While DayZ seems to be modeled after a specific location, anyone who's played it knows that it doesn't feel like home. Well, unless you've been there, then disregard that last part. H1Z1 doesn't represent a specific city or town, yet the developers were looking for that Midwest feel, like something you'll find a few miles outside of a major city. Although player counts will likely be high across North America and in Europe, it's nice to see the zombie survival genre making an appearance in small town U.S.A. It's nice so long as it remains fictional. We seriously need to work on our cardio if it becomes a reality. You remember Rule #1, don't you?

$30 and Up -vs- $20 and Under

If you want get in on the DayZ alpha it will cost you a cool $30 on Steam. While two million people have found that to be a good deal, the price is only going to go up when the final release comes around. That is where H1Z1 is special. Sure, you need to drop $20 to get into the alpha (when it releases), but when the final build goes live it will be free to play. We expect there will be some sort of transactions for the studio to make money, but no details on exactly how that will play out have been released, other than to say you won't be able to buy weapons.

Double Digits -vs- Triple Digits

We're not talking about a small gap here, but to be perfectly honest we don't have a player count on the H1Z1 servers.
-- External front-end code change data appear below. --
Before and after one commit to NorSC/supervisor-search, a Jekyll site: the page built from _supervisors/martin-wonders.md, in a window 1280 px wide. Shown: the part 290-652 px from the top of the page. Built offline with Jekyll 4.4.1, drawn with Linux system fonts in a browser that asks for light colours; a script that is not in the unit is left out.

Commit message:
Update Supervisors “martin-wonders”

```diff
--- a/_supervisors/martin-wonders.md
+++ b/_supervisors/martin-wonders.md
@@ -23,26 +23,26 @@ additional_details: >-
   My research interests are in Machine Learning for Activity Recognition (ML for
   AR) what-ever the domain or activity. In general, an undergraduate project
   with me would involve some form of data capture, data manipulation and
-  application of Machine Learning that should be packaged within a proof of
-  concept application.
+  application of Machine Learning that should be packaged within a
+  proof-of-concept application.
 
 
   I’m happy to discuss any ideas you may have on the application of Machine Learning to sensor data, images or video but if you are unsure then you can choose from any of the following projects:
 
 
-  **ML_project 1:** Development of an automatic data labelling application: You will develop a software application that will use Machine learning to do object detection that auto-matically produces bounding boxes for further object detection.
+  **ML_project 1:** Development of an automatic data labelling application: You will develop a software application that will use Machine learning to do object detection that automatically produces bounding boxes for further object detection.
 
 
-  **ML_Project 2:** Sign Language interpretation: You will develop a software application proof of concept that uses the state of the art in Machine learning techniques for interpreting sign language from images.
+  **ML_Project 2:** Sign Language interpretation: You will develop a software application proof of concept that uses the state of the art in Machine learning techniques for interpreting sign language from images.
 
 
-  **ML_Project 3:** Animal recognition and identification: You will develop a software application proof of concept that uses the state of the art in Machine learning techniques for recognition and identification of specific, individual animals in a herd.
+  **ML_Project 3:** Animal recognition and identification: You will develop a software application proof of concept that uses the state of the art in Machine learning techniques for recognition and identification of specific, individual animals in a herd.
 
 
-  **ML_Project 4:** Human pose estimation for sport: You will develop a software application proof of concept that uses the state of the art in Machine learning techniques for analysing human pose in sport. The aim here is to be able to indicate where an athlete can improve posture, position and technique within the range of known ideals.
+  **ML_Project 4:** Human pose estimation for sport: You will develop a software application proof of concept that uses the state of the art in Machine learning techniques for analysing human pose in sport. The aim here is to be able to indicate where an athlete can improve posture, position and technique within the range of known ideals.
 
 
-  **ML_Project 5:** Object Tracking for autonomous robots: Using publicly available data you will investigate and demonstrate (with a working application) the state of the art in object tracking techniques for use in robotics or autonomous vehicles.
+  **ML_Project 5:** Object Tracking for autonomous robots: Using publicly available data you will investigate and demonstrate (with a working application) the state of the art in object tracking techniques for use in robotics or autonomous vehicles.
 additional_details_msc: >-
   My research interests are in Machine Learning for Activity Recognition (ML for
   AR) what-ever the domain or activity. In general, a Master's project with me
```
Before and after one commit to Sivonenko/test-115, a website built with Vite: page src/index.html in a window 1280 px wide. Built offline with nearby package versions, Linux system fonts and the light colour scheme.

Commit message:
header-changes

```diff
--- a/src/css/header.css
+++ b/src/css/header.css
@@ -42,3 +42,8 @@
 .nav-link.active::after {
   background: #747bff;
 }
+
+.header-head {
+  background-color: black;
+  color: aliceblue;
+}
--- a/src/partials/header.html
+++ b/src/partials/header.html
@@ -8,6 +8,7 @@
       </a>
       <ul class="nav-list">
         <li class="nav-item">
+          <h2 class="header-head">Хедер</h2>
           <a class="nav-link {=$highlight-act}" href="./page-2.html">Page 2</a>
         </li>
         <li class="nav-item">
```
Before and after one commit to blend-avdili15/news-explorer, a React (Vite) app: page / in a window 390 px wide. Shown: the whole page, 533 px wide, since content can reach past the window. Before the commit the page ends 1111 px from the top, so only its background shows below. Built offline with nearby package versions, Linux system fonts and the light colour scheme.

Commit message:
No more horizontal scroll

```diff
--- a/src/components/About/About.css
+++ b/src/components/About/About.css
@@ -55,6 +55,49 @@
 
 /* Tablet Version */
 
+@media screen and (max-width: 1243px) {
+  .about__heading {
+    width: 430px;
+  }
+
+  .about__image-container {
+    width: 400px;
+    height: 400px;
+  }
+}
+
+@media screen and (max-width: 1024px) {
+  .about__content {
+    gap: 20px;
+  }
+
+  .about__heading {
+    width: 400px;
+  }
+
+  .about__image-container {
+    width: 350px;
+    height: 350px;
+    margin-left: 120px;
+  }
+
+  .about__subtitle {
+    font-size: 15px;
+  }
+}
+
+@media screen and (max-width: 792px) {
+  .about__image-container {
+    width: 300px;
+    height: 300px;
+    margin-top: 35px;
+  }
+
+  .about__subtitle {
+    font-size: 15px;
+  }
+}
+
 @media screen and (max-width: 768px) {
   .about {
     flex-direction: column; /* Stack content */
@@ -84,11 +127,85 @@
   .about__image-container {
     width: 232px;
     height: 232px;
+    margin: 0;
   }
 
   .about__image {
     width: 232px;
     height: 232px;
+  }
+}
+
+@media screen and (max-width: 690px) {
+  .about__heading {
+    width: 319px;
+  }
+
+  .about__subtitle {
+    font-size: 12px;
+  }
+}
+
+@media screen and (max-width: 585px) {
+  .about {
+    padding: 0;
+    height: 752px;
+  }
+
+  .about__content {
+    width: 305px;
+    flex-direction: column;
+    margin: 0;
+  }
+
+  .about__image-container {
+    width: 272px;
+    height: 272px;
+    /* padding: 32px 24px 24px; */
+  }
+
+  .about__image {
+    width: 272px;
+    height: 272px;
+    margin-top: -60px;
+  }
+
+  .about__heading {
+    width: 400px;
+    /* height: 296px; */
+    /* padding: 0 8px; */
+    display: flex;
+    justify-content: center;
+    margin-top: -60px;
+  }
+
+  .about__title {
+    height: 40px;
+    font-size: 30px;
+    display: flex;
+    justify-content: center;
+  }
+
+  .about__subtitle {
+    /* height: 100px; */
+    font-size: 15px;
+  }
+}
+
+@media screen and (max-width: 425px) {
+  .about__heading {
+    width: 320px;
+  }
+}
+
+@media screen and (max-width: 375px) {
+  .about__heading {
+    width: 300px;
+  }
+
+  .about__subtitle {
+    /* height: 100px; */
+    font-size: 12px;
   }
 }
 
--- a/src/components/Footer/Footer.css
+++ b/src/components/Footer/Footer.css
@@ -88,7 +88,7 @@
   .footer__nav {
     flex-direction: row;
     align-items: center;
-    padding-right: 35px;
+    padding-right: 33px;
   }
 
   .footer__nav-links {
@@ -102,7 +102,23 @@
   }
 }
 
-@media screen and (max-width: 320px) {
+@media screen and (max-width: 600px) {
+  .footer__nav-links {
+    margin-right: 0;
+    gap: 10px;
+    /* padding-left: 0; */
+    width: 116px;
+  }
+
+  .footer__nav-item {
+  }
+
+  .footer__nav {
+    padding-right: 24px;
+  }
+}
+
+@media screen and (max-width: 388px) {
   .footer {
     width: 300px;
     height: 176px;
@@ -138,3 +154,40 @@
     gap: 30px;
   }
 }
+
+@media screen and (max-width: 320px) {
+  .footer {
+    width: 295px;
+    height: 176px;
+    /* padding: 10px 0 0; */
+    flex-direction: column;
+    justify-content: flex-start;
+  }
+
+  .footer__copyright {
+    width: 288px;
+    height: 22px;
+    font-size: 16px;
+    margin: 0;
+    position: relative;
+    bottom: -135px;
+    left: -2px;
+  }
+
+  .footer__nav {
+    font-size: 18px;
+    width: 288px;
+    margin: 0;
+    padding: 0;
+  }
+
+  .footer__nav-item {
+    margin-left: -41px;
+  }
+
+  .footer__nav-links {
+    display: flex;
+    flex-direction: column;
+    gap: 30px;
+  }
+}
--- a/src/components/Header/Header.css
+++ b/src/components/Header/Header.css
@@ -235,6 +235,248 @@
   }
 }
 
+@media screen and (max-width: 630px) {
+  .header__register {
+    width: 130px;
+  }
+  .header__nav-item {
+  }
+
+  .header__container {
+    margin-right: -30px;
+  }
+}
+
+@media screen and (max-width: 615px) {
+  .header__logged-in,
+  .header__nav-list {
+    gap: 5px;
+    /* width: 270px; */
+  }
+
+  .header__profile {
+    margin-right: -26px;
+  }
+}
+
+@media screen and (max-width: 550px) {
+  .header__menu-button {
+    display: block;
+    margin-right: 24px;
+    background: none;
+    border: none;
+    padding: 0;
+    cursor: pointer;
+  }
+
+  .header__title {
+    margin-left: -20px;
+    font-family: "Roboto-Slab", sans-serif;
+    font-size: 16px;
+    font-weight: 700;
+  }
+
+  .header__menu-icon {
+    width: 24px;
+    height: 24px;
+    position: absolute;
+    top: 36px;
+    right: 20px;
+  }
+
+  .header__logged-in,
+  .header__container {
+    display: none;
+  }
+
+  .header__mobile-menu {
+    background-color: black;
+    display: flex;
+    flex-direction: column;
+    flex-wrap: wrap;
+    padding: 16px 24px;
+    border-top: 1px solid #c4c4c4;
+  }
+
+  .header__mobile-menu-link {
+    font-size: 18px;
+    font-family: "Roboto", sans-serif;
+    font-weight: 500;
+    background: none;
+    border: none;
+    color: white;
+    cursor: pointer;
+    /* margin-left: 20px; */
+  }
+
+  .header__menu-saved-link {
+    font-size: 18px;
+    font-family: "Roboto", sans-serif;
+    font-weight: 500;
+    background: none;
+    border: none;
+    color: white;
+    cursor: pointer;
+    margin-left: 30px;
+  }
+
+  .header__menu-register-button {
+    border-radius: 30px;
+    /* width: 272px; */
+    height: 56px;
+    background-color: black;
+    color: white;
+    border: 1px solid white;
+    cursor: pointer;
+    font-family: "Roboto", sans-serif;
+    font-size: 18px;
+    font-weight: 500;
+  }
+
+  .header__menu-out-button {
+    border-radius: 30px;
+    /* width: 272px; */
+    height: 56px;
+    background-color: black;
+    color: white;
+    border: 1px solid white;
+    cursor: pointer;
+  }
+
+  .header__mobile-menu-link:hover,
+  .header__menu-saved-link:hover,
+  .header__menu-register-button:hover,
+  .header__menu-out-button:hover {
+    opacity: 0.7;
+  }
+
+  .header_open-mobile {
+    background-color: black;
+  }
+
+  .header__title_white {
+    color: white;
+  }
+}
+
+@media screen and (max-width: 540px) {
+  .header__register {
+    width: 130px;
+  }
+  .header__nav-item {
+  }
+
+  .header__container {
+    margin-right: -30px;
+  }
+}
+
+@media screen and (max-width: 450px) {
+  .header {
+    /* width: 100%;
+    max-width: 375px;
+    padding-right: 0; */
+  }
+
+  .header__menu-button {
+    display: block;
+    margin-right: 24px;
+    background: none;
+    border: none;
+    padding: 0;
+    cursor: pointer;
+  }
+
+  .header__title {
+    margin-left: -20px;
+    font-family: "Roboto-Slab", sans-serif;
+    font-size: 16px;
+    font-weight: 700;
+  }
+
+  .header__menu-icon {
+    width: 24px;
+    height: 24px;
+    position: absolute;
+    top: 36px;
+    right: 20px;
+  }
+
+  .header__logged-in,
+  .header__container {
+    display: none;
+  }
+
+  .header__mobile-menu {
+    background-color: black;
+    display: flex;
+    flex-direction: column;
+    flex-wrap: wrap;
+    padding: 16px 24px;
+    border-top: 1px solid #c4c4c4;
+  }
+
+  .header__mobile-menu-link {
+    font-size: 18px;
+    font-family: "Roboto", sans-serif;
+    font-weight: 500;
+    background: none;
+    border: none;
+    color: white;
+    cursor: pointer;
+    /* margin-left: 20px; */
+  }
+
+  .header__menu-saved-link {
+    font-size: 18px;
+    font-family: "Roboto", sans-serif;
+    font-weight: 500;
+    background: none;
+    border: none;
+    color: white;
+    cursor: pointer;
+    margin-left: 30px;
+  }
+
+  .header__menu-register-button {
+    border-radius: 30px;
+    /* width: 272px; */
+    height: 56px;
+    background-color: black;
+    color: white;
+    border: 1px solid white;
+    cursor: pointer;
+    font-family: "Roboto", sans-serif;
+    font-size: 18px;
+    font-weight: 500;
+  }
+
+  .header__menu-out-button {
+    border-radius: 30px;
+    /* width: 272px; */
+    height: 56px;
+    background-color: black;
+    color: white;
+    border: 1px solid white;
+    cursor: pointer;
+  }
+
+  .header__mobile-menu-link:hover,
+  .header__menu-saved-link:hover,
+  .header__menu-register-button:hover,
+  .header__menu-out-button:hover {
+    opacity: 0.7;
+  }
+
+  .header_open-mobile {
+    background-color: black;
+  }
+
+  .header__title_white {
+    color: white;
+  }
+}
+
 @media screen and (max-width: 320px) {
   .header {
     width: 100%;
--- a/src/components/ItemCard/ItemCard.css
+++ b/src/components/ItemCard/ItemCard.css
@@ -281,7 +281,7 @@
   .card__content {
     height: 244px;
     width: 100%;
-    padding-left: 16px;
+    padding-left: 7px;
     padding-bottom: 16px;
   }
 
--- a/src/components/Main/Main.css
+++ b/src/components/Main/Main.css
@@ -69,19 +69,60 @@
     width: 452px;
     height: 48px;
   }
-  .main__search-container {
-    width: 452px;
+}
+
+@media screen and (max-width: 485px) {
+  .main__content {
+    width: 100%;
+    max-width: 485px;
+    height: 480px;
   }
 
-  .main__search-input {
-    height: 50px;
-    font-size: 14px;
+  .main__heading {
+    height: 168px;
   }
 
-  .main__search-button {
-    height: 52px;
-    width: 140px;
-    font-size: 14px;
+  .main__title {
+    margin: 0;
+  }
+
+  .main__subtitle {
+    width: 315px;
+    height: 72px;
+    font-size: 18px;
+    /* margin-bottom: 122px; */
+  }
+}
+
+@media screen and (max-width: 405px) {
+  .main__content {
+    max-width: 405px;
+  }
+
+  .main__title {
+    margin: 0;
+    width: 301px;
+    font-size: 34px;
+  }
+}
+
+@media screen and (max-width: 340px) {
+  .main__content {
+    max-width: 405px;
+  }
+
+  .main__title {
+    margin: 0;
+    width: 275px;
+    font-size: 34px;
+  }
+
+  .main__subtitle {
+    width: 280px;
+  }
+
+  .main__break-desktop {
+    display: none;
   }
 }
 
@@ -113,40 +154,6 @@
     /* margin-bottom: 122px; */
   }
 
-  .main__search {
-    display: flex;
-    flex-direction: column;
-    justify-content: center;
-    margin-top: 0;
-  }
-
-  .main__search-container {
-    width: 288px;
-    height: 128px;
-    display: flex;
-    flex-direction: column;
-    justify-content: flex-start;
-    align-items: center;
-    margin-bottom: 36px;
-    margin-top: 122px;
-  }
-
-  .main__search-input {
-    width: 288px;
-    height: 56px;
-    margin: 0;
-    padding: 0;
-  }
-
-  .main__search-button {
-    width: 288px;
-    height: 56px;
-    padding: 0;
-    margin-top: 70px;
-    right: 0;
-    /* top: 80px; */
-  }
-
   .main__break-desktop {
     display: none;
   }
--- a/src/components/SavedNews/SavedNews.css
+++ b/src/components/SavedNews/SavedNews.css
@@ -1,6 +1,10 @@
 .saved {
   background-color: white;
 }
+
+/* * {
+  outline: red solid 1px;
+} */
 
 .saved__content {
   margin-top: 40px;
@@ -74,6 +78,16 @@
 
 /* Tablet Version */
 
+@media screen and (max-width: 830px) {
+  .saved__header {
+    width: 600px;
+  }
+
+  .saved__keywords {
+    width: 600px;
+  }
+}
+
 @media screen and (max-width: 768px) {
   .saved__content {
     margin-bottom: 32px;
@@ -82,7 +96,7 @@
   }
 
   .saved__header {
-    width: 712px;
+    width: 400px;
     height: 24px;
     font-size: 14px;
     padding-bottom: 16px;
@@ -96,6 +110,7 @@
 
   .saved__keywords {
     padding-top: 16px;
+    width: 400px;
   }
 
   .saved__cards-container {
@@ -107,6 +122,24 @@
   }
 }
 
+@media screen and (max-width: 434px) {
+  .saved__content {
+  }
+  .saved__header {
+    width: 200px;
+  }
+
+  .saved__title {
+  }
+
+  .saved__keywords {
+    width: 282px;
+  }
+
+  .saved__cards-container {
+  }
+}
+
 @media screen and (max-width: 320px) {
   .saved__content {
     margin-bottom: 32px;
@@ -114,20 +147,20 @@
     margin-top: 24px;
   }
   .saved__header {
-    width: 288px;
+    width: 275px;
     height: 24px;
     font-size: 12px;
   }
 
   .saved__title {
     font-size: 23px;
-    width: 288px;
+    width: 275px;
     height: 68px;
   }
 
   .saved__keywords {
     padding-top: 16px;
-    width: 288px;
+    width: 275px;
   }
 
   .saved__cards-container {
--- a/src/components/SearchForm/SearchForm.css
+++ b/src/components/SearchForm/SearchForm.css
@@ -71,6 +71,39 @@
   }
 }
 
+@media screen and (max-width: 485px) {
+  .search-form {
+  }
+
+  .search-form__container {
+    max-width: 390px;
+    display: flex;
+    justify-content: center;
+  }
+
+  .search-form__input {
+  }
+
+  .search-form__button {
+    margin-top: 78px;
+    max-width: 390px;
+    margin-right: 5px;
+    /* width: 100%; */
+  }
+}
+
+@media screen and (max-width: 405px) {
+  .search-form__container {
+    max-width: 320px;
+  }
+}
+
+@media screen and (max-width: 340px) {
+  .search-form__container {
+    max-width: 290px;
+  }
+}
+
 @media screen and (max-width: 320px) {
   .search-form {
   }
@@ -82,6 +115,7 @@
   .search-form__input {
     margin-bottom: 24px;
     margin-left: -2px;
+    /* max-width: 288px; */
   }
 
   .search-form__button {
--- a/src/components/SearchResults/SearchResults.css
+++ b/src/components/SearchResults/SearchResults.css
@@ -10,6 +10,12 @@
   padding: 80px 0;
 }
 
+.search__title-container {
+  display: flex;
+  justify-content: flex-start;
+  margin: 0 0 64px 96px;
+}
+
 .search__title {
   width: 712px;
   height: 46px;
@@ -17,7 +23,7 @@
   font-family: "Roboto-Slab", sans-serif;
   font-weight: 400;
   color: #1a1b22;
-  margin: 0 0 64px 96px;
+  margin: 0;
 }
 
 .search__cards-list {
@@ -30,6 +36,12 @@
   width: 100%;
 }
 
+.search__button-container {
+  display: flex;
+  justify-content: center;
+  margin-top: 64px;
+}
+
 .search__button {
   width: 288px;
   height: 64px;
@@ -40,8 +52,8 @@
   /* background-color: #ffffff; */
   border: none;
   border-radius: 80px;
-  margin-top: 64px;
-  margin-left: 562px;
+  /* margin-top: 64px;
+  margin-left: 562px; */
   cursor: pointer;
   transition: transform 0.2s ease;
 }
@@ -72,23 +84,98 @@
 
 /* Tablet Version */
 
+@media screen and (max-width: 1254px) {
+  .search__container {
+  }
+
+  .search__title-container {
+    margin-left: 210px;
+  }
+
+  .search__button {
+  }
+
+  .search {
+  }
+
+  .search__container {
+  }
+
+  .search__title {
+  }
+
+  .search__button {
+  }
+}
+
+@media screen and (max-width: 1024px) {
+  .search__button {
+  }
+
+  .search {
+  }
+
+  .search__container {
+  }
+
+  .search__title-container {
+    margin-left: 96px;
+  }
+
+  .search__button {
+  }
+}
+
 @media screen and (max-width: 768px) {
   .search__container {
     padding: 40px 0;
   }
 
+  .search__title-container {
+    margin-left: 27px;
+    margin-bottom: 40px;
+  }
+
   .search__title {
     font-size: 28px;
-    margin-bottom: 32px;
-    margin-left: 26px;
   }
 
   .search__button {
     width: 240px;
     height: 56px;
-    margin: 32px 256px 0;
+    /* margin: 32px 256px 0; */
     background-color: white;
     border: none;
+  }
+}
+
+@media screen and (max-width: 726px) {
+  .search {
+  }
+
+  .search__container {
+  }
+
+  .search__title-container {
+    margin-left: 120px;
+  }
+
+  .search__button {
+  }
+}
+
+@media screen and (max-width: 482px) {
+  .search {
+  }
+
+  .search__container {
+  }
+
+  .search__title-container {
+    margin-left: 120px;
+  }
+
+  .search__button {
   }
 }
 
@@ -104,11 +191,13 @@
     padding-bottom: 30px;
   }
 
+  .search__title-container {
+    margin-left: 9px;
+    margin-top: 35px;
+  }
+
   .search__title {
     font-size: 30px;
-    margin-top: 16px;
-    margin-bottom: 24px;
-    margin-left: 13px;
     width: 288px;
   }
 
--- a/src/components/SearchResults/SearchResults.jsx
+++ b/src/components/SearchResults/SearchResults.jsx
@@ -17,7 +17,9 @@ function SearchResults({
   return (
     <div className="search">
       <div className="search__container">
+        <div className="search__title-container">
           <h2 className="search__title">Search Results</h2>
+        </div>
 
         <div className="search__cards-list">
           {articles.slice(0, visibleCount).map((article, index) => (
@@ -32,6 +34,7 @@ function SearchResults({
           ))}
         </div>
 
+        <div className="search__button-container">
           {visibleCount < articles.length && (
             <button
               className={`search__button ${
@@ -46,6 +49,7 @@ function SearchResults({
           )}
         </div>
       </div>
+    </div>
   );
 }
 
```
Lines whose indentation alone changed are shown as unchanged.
Anyone who played DayZ will know that it's maxed out at 40 in the alpha. It's still not clear if that number will rise, fall or stay the same when the game officially launches, but it appears that H1Z1 will have the upper hand here. Sony Online Entertainment stated that its servers are able to host thousands of players. While we're not sure if that will become a reality, it sounds like it should clock in at more than 40. That's an awfully big map considering the goal is to have players feeling alone, rather than always bumping into each other.

Server Hopping -vs- No Server Hopping

We need to get something off our chest. We have, at times, logged into an empty DayZ server just to get our hands on some loot, then hop to another server to find some more. In fact, it's a very common thing in DayZ, with only true purists avoiding this practice. Well, you can kiss that goodbye in H1Z1. As it turns out, characters are locked to servers, meaning if you wanted to find another one you'll have to create an entirely separate identity. Well done, Sony Online Entertainment... well done.

Vehicles -vs- No Vehicles

Have you ever made the long trip from Svetlojarsk to the Northwest Airfield in DayZ? Well, we've made that trip about five or six times in the last four days. It's a long trip. Without exaggeration, 30 minutes of flat sprinting might not get you there. Should you stop to loot, shoot bandits or eat beans, it's a couple of hours at least. While that's fantastic, the possibility of driving that route has a certain appeal. While it isn't likely H1Z1 will have a car rental for everyone too lazy to walk, it's nice to imagine that someday we might take a Sunday drive. Let's hope nobody puts Miley Cyrus on the radio. If that's the case, we're walking. Bandits are nowhere near as scary as Wrecking Ball.